## Exercise requirements:
Look through the entries for the string "parts", and copy each line that holds it.

++++++++++

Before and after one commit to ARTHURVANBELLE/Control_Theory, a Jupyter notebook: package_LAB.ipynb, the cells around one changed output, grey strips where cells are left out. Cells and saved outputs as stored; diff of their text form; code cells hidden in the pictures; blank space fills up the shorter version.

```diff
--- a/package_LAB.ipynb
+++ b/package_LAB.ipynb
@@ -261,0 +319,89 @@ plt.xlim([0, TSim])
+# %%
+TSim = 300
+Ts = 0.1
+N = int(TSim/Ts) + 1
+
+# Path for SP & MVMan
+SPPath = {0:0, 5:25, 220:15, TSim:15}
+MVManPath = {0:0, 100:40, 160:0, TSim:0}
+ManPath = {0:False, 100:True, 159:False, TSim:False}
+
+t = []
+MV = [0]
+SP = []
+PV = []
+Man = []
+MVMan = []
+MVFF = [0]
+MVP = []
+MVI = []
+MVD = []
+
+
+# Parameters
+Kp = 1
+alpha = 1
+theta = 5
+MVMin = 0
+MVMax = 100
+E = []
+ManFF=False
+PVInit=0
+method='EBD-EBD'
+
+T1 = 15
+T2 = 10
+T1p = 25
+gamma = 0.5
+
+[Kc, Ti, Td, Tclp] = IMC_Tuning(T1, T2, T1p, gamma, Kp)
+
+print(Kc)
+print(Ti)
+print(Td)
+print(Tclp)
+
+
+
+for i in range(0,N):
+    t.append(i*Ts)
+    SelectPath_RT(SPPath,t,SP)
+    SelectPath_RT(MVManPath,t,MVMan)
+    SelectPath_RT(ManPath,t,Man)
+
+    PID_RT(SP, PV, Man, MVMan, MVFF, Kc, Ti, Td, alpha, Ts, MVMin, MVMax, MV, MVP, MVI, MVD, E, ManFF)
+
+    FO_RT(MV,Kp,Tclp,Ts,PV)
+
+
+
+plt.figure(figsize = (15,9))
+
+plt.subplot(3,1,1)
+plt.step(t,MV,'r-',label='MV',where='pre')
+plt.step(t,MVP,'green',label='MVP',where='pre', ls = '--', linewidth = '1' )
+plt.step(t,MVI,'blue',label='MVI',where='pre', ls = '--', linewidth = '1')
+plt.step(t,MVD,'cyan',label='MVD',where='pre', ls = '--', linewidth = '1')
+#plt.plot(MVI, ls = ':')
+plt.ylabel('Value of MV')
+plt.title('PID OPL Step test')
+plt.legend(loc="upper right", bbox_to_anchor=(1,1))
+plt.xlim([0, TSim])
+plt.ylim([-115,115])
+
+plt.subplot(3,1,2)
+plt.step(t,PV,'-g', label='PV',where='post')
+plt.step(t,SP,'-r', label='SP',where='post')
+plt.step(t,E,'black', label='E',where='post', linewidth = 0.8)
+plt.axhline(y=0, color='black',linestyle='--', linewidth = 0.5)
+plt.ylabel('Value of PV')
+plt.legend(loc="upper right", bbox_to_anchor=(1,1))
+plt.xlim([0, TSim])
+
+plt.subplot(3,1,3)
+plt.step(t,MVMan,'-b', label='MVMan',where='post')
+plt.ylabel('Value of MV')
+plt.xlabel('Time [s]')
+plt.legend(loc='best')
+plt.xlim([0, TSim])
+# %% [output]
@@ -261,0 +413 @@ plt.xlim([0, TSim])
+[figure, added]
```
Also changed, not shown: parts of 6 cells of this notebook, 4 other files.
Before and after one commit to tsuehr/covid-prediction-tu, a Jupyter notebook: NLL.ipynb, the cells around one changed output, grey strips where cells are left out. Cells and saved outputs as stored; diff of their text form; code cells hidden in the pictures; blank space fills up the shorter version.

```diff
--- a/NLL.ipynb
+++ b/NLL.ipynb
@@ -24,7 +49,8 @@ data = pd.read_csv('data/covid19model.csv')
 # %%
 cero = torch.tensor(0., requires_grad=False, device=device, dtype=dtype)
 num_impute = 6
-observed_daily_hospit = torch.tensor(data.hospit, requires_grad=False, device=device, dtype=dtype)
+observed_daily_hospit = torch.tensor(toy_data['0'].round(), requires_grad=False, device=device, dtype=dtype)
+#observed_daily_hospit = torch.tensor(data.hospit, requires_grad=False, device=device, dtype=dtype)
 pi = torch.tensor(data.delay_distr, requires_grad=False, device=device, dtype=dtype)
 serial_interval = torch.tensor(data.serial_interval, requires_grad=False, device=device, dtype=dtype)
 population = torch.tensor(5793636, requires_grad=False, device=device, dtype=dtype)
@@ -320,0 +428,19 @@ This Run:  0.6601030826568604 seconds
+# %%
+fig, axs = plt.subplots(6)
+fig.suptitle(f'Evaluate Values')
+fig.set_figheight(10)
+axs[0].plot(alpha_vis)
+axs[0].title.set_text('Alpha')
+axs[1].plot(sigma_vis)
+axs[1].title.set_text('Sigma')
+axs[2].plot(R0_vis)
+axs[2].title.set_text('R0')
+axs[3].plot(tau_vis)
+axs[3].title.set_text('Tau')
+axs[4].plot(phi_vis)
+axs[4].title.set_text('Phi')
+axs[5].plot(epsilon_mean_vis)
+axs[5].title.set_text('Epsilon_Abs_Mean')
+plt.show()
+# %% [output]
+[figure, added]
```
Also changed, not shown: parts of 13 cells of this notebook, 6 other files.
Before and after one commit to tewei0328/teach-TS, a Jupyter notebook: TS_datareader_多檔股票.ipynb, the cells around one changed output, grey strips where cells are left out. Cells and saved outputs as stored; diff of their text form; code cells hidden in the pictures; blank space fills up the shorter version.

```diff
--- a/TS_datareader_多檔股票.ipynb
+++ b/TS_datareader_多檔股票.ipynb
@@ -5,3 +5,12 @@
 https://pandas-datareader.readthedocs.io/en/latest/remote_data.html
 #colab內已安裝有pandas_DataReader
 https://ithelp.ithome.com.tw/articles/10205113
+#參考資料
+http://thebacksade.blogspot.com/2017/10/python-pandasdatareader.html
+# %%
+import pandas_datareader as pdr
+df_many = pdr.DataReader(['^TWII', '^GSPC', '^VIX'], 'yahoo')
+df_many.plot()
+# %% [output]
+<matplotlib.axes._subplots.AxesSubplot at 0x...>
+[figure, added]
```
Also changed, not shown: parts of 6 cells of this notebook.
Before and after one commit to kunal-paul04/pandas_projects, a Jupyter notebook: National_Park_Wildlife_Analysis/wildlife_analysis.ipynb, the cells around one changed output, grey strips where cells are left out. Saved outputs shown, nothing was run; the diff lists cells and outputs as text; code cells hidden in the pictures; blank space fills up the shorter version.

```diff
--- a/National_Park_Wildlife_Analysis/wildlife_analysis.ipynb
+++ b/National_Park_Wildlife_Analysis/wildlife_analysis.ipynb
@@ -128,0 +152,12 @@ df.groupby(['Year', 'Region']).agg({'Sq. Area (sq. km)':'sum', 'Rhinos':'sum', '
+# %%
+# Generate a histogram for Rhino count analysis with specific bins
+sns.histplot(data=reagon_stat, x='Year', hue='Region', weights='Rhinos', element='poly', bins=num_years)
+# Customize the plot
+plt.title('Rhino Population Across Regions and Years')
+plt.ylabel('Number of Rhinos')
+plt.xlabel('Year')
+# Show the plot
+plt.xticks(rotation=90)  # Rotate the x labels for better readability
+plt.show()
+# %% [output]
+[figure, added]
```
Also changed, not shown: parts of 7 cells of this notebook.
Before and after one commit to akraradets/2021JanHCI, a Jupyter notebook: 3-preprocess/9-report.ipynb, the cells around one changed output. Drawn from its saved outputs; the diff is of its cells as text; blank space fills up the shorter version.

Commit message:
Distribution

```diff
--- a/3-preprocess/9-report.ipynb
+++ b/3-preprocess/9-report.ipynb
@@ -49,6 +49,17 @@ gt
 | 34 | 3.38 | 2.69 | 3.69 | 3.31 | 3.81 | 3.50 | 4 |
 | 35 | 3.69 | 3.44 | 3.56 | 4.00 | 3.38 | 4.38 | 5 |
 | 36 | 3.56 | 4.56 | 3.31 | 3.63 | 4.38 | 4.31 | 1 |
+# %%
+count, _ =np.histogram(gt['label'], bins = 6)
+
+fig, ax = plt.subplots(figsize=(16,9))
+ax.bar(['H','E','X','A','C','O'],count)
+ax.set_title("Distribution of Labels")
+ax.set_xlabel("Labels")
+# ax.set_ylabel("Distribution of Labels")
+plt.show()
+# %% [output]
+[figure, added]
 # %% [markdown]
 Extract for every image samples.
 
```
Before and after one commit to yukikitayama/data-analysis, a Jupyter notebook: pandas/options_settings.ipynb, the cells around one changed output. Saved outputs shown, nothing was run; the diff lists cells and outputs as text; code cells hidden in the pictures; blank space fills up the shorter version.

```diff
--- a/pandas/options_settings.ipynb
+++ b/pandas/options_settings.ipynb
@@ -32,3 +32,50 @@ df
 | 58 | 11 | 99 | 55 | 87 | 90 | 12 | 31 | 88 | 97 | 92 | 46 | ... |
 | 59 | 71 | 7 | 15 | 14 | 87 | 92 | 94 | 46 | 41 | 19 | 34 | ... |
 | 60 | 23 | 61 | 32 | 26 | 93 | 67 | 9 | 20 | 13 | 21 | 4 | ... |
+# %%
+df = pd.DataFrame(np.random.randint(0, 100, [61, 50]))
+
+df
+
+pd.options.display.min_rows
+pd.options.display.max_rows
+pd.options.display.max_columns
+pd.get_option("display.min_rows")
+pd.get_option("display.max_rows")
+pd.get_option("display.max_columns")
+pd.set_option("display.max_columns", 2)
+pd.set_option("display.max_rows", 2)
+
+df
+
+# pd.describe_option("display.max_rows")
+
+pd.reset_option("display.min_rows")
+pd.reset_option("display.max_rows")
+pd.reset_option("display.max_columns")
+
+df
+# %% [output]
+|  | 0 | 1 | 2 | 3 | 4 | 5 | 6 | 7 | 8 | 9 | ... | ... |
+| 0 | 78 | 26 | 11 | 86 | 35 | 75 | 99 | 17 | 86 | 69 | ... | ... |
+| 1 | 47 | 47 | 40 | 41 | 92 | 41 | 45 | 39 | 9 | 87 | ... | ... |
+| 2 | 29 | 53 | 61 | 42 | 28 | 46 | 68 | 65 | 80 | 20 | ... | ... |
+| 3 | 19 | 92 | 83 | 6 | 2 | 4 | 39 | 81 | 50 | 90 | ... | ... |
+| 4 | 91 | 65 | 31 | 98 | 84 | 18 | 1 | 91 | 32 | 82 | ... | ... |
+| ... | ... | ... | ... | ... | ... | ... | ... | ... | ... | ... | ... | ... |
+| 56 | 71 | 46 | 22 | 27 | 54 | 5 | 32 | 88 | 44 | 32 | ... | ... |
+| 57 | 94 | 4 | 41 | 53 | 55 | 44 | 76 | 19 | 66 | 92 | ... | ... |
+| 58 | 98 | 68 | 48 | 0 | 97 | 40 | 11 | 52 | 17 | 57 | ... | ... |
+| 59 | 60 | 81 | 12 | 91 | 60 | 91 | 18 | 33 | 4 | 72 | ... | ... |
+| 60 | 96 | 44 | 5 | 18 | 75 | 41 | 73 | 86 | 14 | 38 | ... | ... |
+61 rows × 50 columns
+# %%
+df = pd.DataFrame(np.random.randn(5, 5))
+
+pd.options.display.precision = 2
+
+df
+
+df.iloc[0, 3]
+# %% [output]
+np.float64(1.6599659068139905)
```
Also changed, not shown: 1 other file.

++++++++++

## Solved problem:
Also changed, not shown: parts of 6 cells of this notebook, 4 other files.
Also changed, not shown: parts of 13 cells of this notebook, 6 other files.
Also changed, not shown: parts of 6 cells of this notebook.
Also changed, not shown: parts of 7 cells of this notebook.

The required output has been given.